All of the items have been removed and stored properly for better preservation of both the objects and the jacket.  They have been entered in our PastPerfect database with a note as to where they were found to retain their history.

Teaching Teachers at the Civil War Washington Teacher Fellowship

As the Education Director of Tudor Place, I work on developing and implementing a number of educational programs and one of my favorite programs, Civil War Washington Teacher Fellowship, takes place over the summer. We partner with Ford’s Theatre, Frederick Douglass National Historic Site, and Lincoln Cottage to create a week long program that focuses on providing teachers with the resources they need to feel comfortable teaching the Civil War to students. This year we had 36 enthusiastic teachers participate in the program. I was overwhelmed with the engaging discussions and creative ideas generated throughout the week.
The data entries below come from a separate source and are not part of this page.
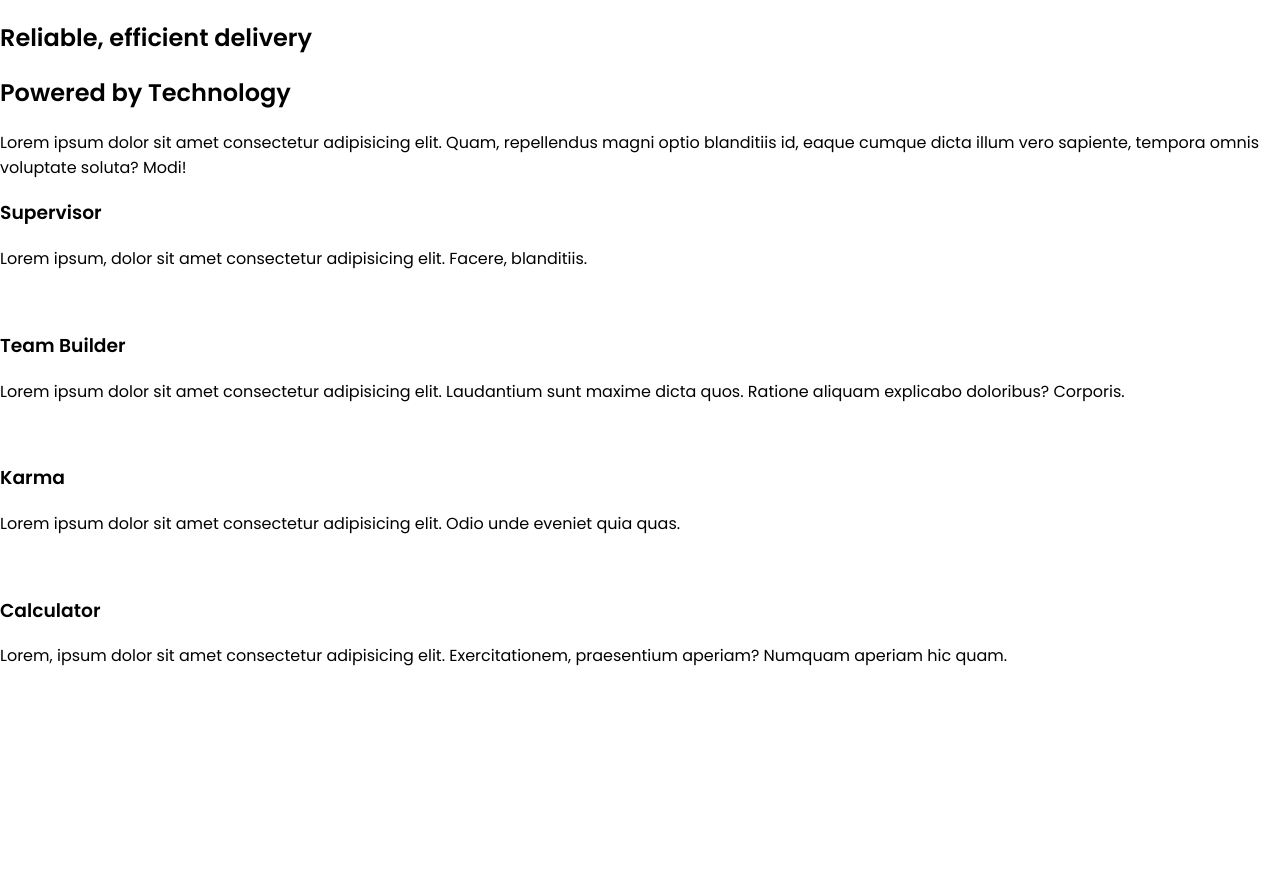
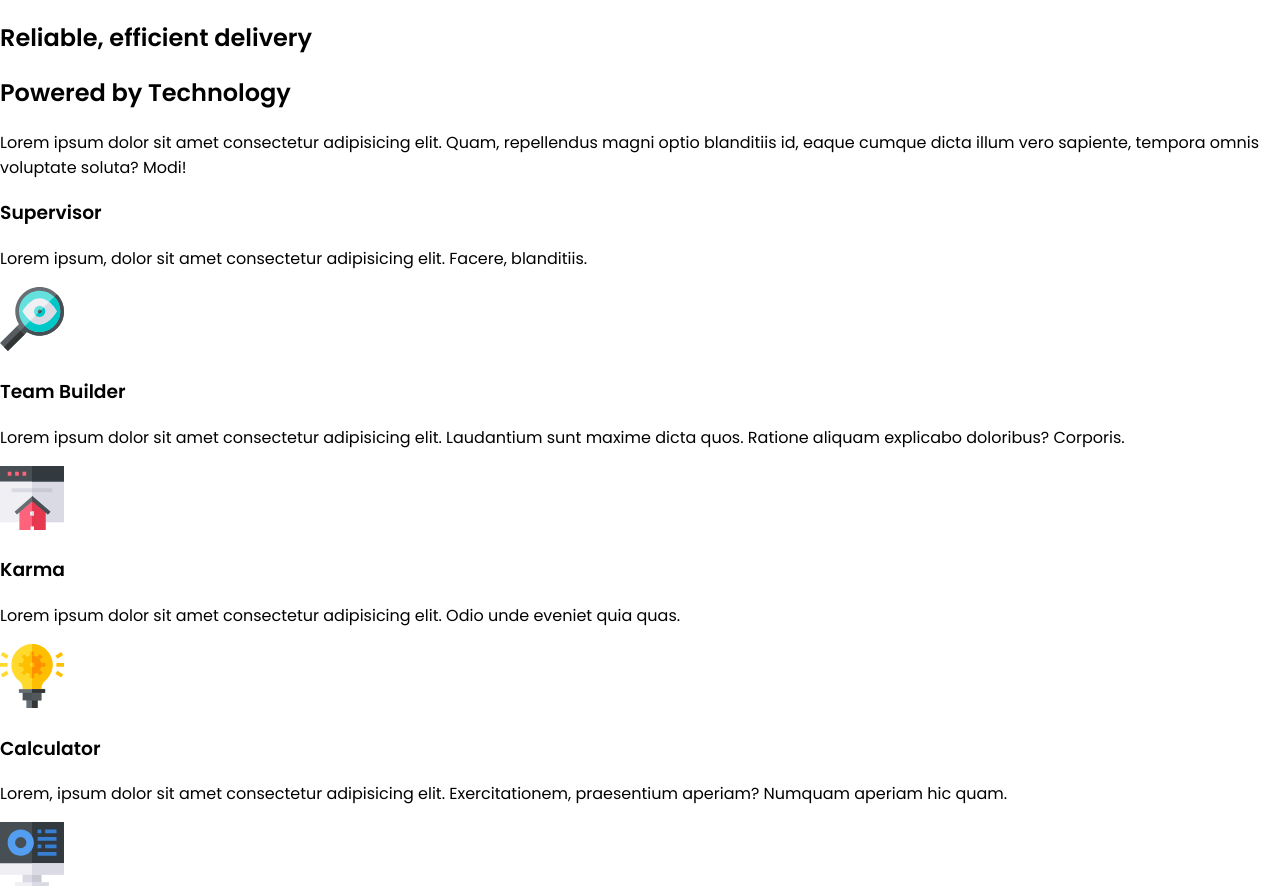
Before and after one commit to robb52/four-card, a plain HTML site: page index.html in a window 1280 px wide. Before the commit the page ends 800 px from the top, so only its background shows below. Drawn offline with Linux system fonts and the light colour scheme.

Commit message:
Added images to cards

```diff
--- a/index.html
+++ b/index.html
@@ -28,7 +28,7 @@
           <h3>Supervisor</h3>
           <p>Lorem ipsum, dolor sit amet consectetur adipisicing elit.
             Facere, blanditiis.</p>
-          <img src="" alt="">
+          <img src="images/icon-supervisor.svg" alt="">
         </div>
 
         <div class="team-builder">
@@ -37,21 +37,21 @@
             Laudantium sunt maxime dicta quos. Ratione aliquam explicabo
             doloribus? Corporis.
           </p>
-          <img src="" alt="">
+          <img src="images/icon-team-builder.svg" alt="">
         </div>
 
         <div class="karma">
           <h3>Karma</h3>
           <p>Lorem ipsum dolor sit amet consectetur adipisicing elit.
             Odio unde eveniet quia quas.</p>
-          <img src="" alt="">
+          <img src="images/icon-karma.svg" alt="">
         </div>
 
         <div class="calc">
           <h3>Calculator</h3>
           <p>Lorem, ipsum dolor sit amet consectetur adipisicing elit. Exercitationem,
             praesentium aperiam? Numquam aperiam hic quam.</p>
-          <img src="" alt="">
+          <img src="images/icon-calculator.svg" alt="">
         </div>
       </div>
 
```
At Tudor Place we focused on teaching with primary sources. Teachers participated in a Civil War Walking Tour of Georgetown and then performed 3 short plays based on primary documents from the collection. Using additional primary documents teachers took on the role of enslaved workers living in Georgetown in the 1850s and based on their circumstances decided whether they would escape to freedom or stay in bondage. This activity led to a lively discussion on slavery in Washington D.C. and the nation. After working with documents for the majority of the day, teachers turned their attention to teaching with artifacts. Teachers learned the basics of artifact analysis and how artifacts can provide a tactile connection to the past. The day concluded with an engaging discussion on using historic places and artifacts for both history and language arts classes.

Although, teachers spend only a week working onsite with us, we have established an online learning community to encourage discussion and sharing throughout the school year. About 80% of the teachers have already posted lesson plans based on the information they learned throughout the week to the website!

Posted by: Talia Mosconi, Education Director